Lew told the committee he did not initially know his investment was registered in the Cayman Islands and said he did not receive any tax benefit from the investment and sold at a loss.
Hatch and others also said they will ask Lew about his knowledge of financial markets, where Lew has admitted to a lack of experience, despite his time at Citigroup.
The Treasury secretary serves as chair of the Financial Stability Oversight Council, a panel of banking and market regulators that is close to imposing additional rules on a handful of large, complex financial institutions meant to ensure they do not threaten the stability of the financial system.
(Read More: What's Lew's to Do at Treasury?)
Lew lacks the international stature of his predecessor, Timothy Geithner, who had met regulators from around the world as president of the New York Federal Reserve Bank and was a senior financial diplomat in a prior stint at the Treasury.
(Read More: What Would You Call Tim Geithner's Book?)
Lew served as deputy secretary of state under Hilary Clinton, but his main responsibility there was managing the State Department's resources.
His real passion is for budgets. He worked as the White House budget chief twice, first under President Bill Clinton.
"Budgets aren't books of numbers. They're a tapestry, the fabric, of what we believe," he told Congress in 2010.
Analysts said the choice of Lew as the administration's top economic official signals the importance Obama places on ongoing battles in Washington over the government's budget.
If confirmed, Lew will take the helm at Treasury as the White House heads into another round of difficult talks with Congress on how to put the United States on a sound fiscal footing. (Read More: Obama Looks for 'Big Deal' on Spending Cuts and Taxes)
Senate Democrats are expected this week to reveal a series of targeted spending cuts and tax increases on high earners to replace across-the-board federal spending cuts due to kick in on March 1. Senate Republicans are likely to reject any proposal that includes tax hikes.

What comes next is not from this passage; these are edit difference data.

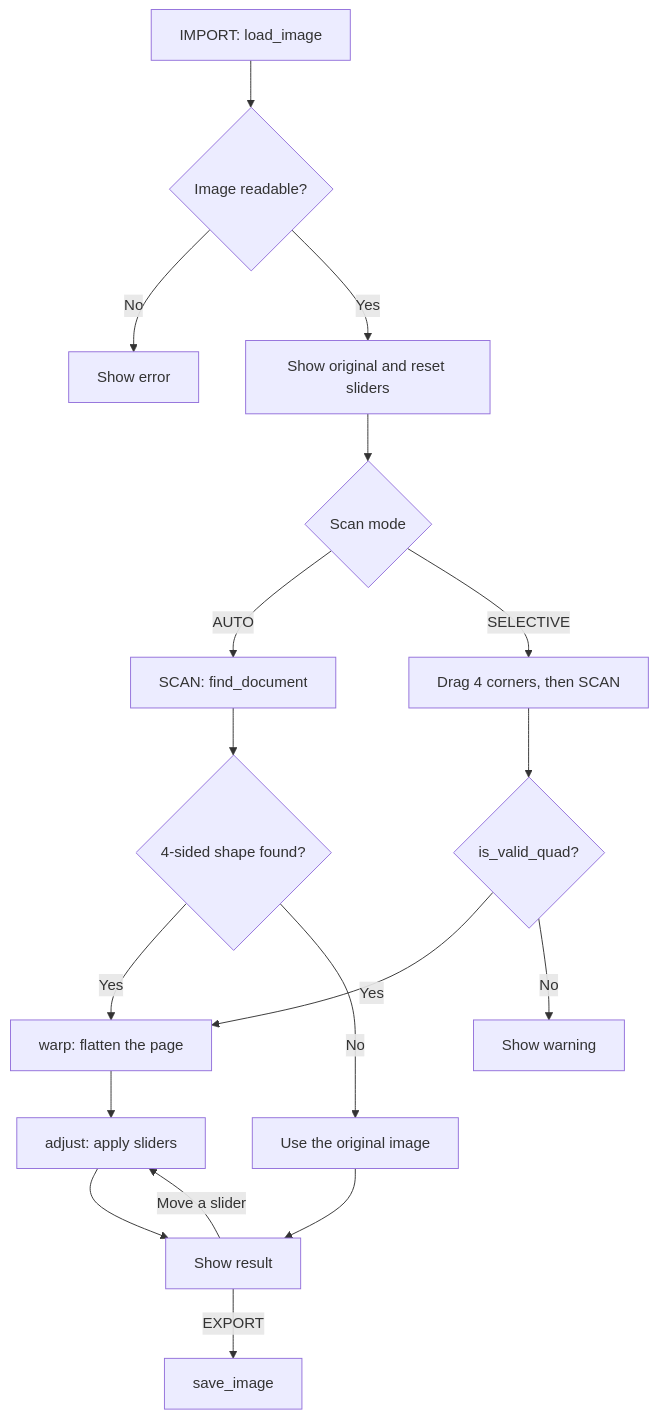
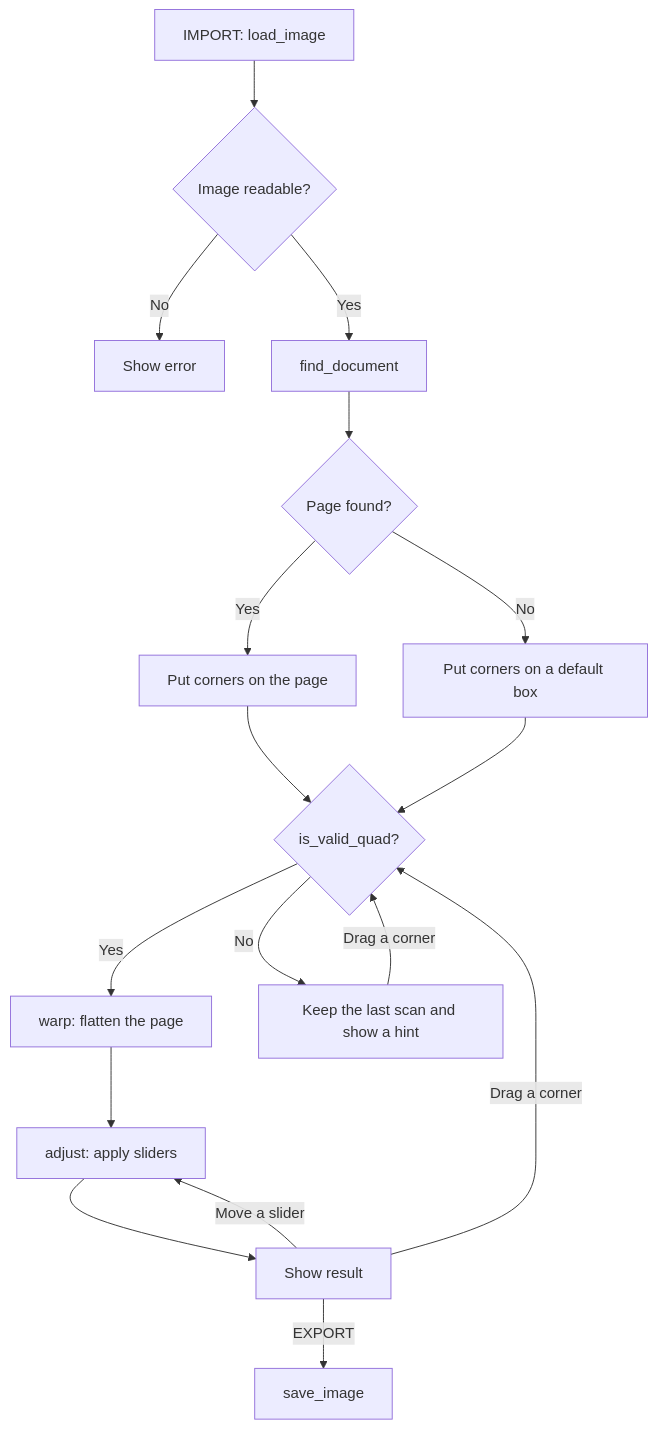
Before and after one commit to worapon-st/document-scanner: the diagram in readme.md, drawn with Mermaid. The commit also changed other lines of this file and 3 other files, not shown here.

First line of the commit message:
Replace scan modes with one import, drag and scan flow

````diff
--- a/readme.md
+++ b/readme.md
@@ -43,23 +40,22 @@
 ```mermaid
 flowchart TD
     import["IMPORT: load_image"] --> readable{"Image readable?"}
     readable -- No --> error["Show error"]
-    readable -- Yes --> show["Show original and reset sliders"]
-    show --> mode{"Scan mode"}
+    readable -- Yes --> detect["find_document"]
 
-    mode -- AUTO --> detect["SCAN: find_document"]
-    detect --> found{"4-sided shape found?"}
-    found -- Yes --> warp["warp: flatten the page"]
-    found -- No --> fallback["Use the original image"]
+    detect --> found{"Page found?"}
+    found -- Yes --> onpage["Put corners on the page"]
+    found -- No --> box["Put corners on a default box"]
 
-    mode -- SELECTIVE --> corners["Drag 4 corners, then SCAN"]
-    corners --> valid{"is_valid_quad?"}
-    valid -- Yes --> warp
-    valid -- No --> warning["Show warning"]
+    onpage --> valid{"is_valid_quad?"}
+    box --> valid
+    valid -- Yes --> warp["warp: flatten the page"]
+    valid -- No --> keep["Keep the last scan and show a hint"]
 
     warp --> adjust["adjust: apply sliders"]
     adjust --> result["Show result"]
-    fallback --> result
     result -- Move a slider --> adjust
+    result -- Drag a corner --> valid
+    keep -- Drag a corner --> valid
     result -- EXPORT --> save["save_image"]
 ```
````
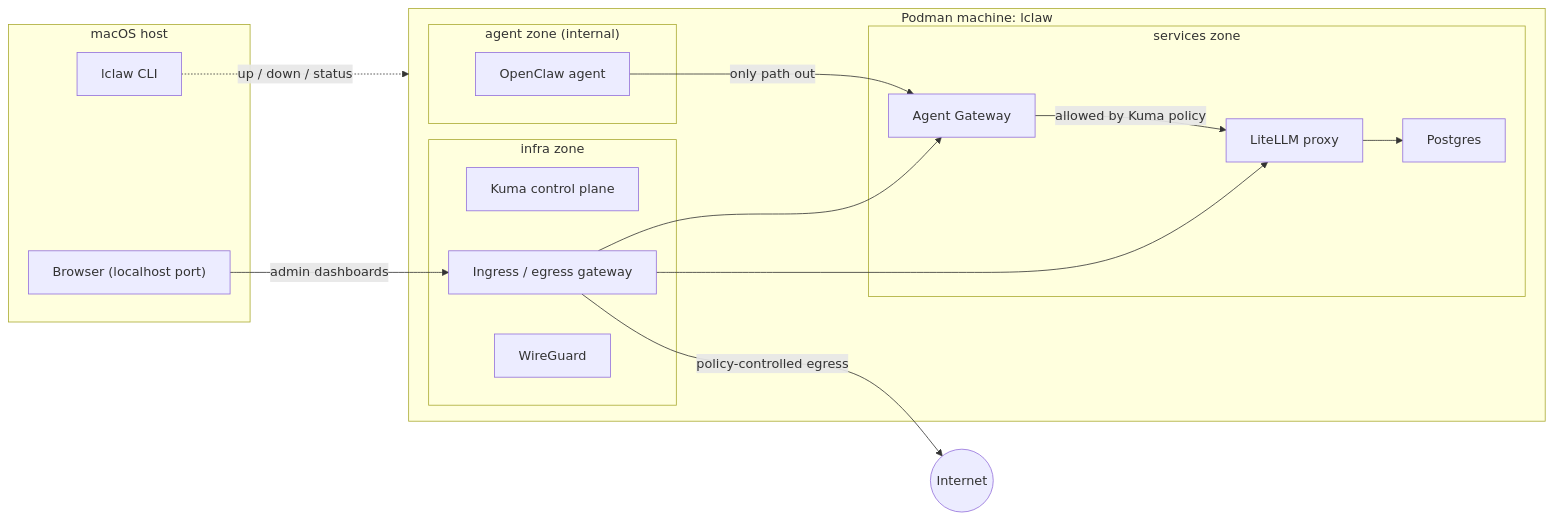
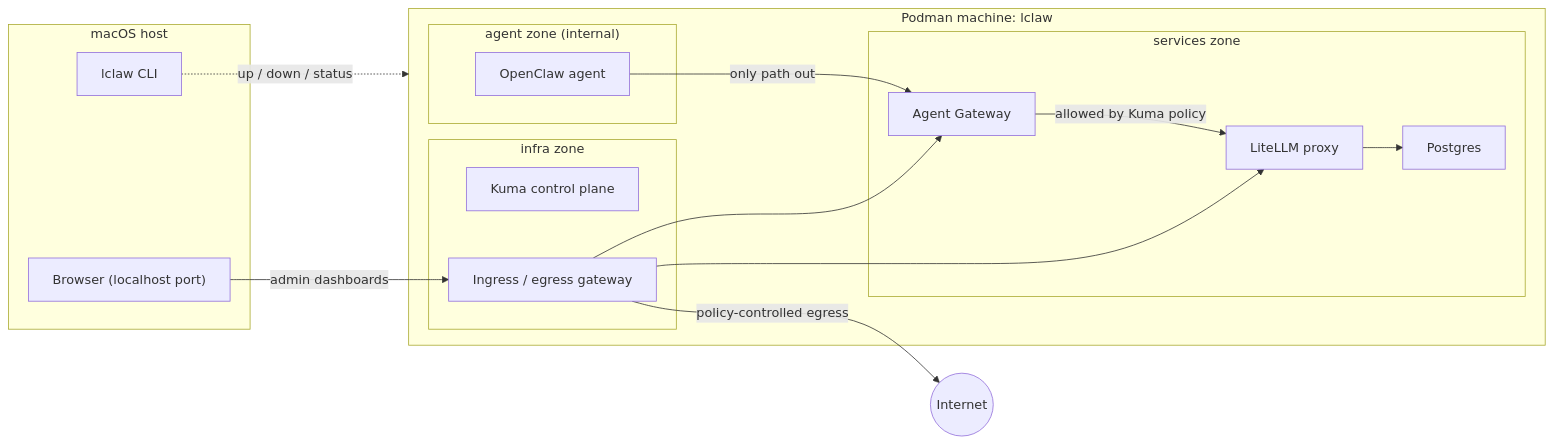
Before and after one commit to programmablemike/localclaw: the diagram in README.md, drawn with Mermaid. The commit also changed other lines of this file and 22 other files, not shown here.

````diff
--- a/README.md
+++ b/README.md
@@ -57,32 +57,31 @@
 ```mermaid
 flowchart LR
     subgraph host["macOS host"]
         lclaw["lclaw CLI"]
         browser["Browser (localhost port)"]
     end
     subgraph machine["Podman machine: lclaw"]
         subgraph infra["infra zone"]
             kuma["Kuma control plane"]
             gw["Ingress / egress gateway"]
-            wg["WireGuard"]
         end
         subgraph services["services zone"]
             litellm["LiteLLM proxy"]
             db["Postgres"]
             agw["Agent Gateway"]
         end
         subgraph agent["agent zone (internal)"]
             oc["OpenClaw agent"]
         end
     end
     internet(("Internet"))
 
     lclaw -. "up / down / status" .-> machine
     browser -- "admin dashboards" --> gw
     gw --> litellm
     gw --> agw
     litellm --> db
     oc -- "only path out" --> agw
     agw -- "allowed by Kuma policy" --> litellm
     gw -- "policy-controlled egress" --> internet
 ```
````
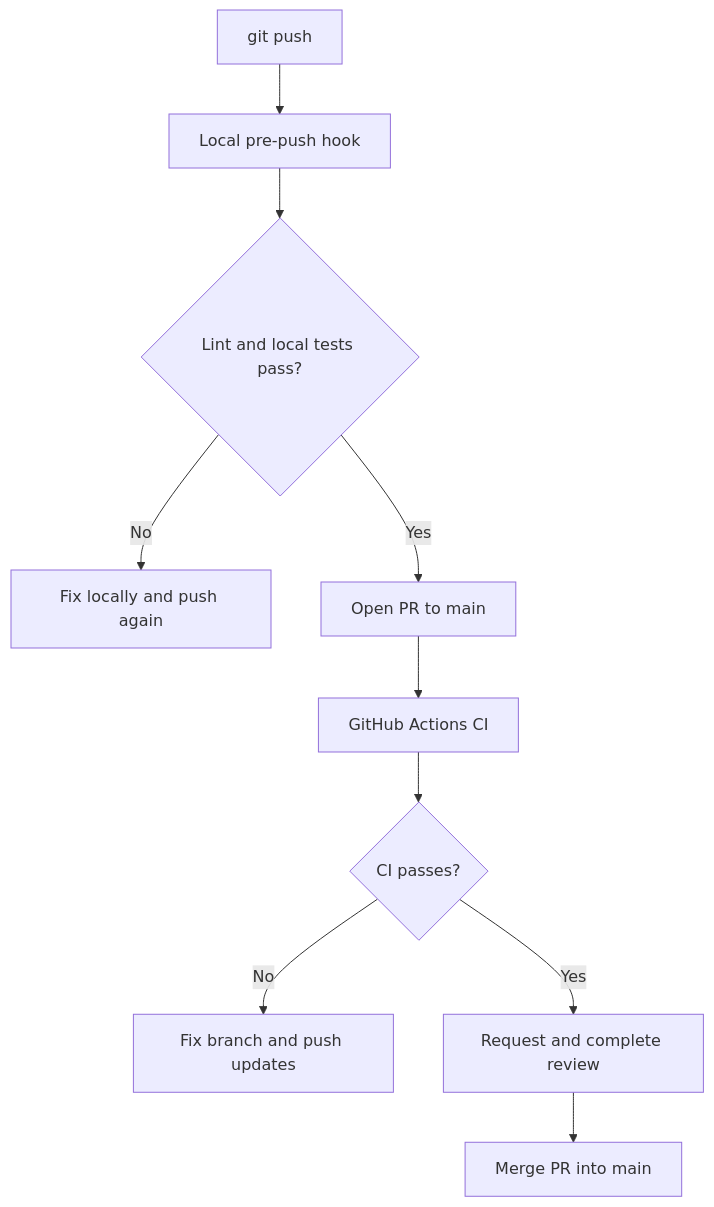
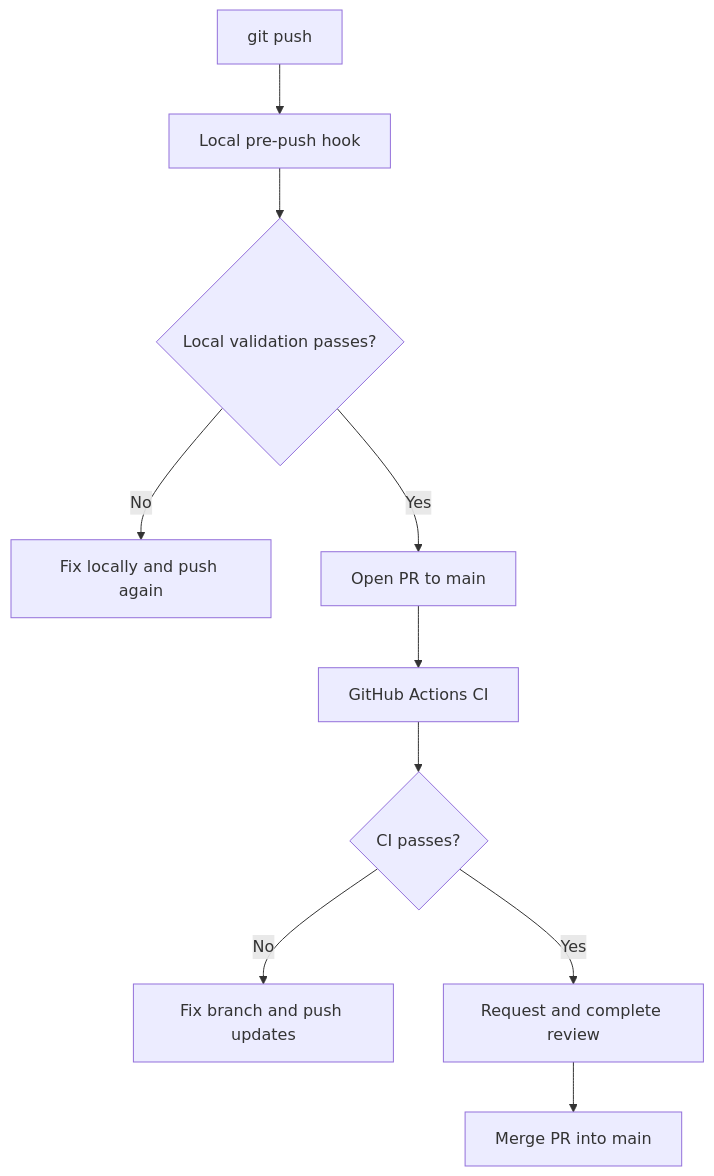
One commit to aferamb/analizador_sintactico changed the third of 3 diagrams in CONTRIBUTING.md. Above: the diagram before and after it, drawn with Mermaid. The commit also changed other lines of this file and 13 other files, not shown here.

Commit message:
chore: Actualizar test flujo y documentación, También pequeño cambio en un diagrama

````diff
--- a/CONTRIBUTING.md
+++ b/CONTRIBUTING.md
@@ -136,12 +139,12 @@
 ```mermaid
 flowchart TD
     A[git push] --> B[Local pre-push hook]
-    B --> C{Lint and local tests pass?}
+    B --> C{Local validation passes?}
     C -- No --> D[Fix locally and push again]
     C -- Yes --> E[Open PR to main]
     E --> F[GitHub Actions CI]
     F --> G{CI passes?}
     G -- No --> H[Fix branch and push updates]
     G -- Yes --> I[Request and complete review]
     I --> J[Merge PR into main]
 ```
````
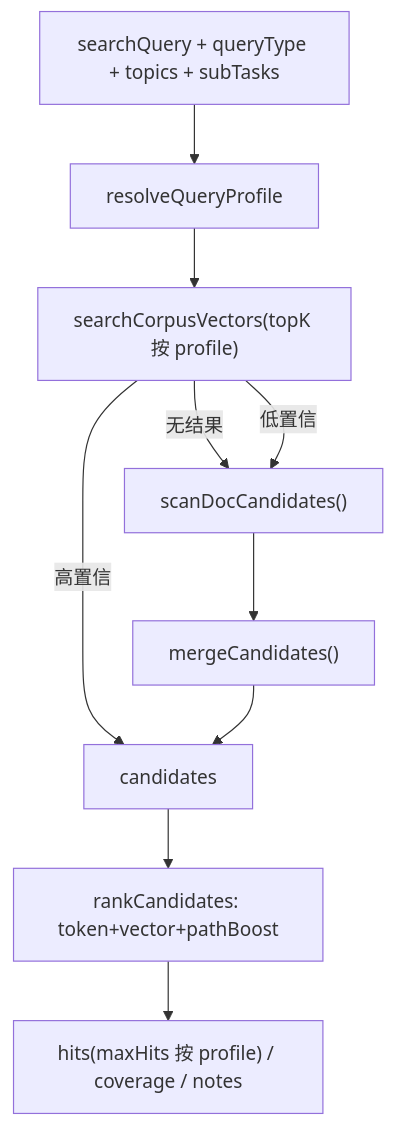
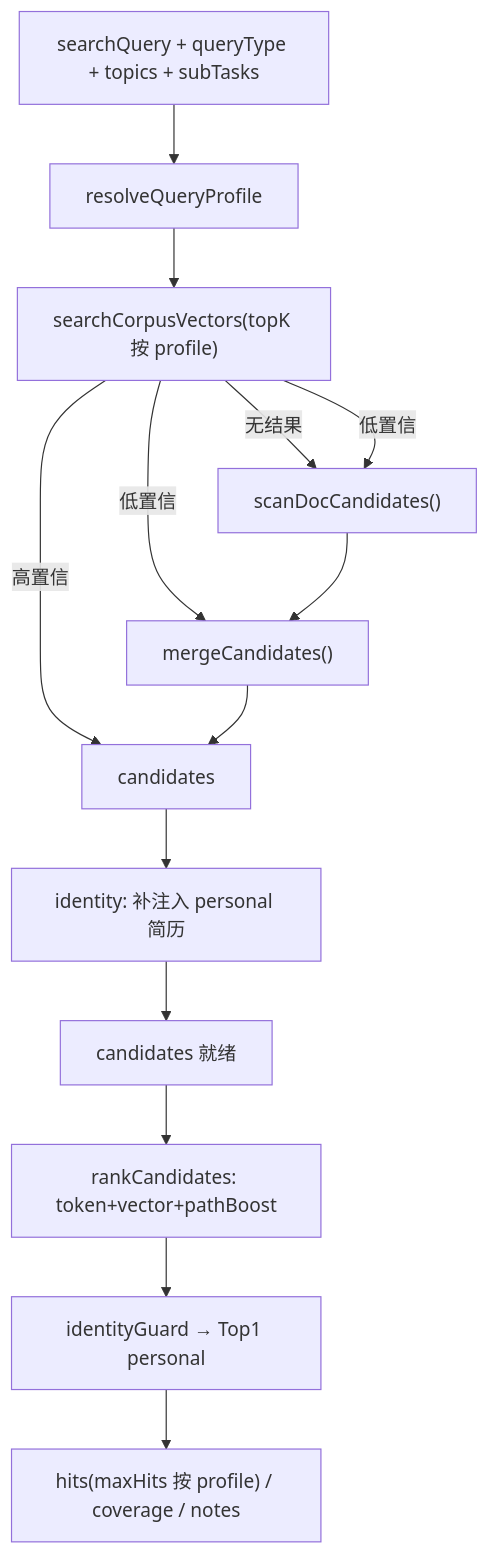
One commit to panzhanfei/fambrain-agents changed the fifth of 11 diagrams in docs/02-agent-flows.md. Above: the diagram before and after it, drawn with Mermaid. The commit also changed other lines of this file and 6 other files, not shown here.

First line of the commit message:
feat(km): KM-10/11 表格 excerpt 与 identityGuard

````diff
--- a/docs/02-agent-flows.md
+++ b/docs/02-agent-flows.md
@@ -157,12 +157,16 @@
 ```mermaid
 flowchart TD
   IN["searchQuery + queryType + topics + subTasks"] --> PROFILE["resolveQueryProfile"]
   PROFILE --> VEC["searchCorpusVectors(topK 按 profile)"]
   VEC -->|无结果| SCAN["scanDocCandidates()"]
   VEC -->|低置信| SCAN
-  VEC -->|高置信| CAND[candidates]
-  SCAN --> MERGE["mergeCandidates()"]
-  MERGE --> CAND
+  VEC -->|低置信| MERGE["mergeCandidates()"]
+  SCAN --> MERGE
+  VEC -->|高置信| RAW[candidates]
+  MERGE --> RAW
+  RAW --> IDINJ["identity: 补注入 personal 简历"]
+  IDINJ --> CAND[candidates 就绪]
   CAND --> RULE["rankCandidates: token+vector+pathBoost"]
-  RULE --> OUT["hits(maxHits 按 profile) / coverage / notes"]
+  RULE --> GUARD["identityGuard → Top1 personal"]
+  GUARD --> OUT["hits(maxHits 按 profile) / coverage / notes"]
 ```
````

)In his opening remarks, Lew spoke out strongly against allowing the automatic cuts to take place on March 1, saying they would impose "self-inflicted wounds" on a fragile economic recovery.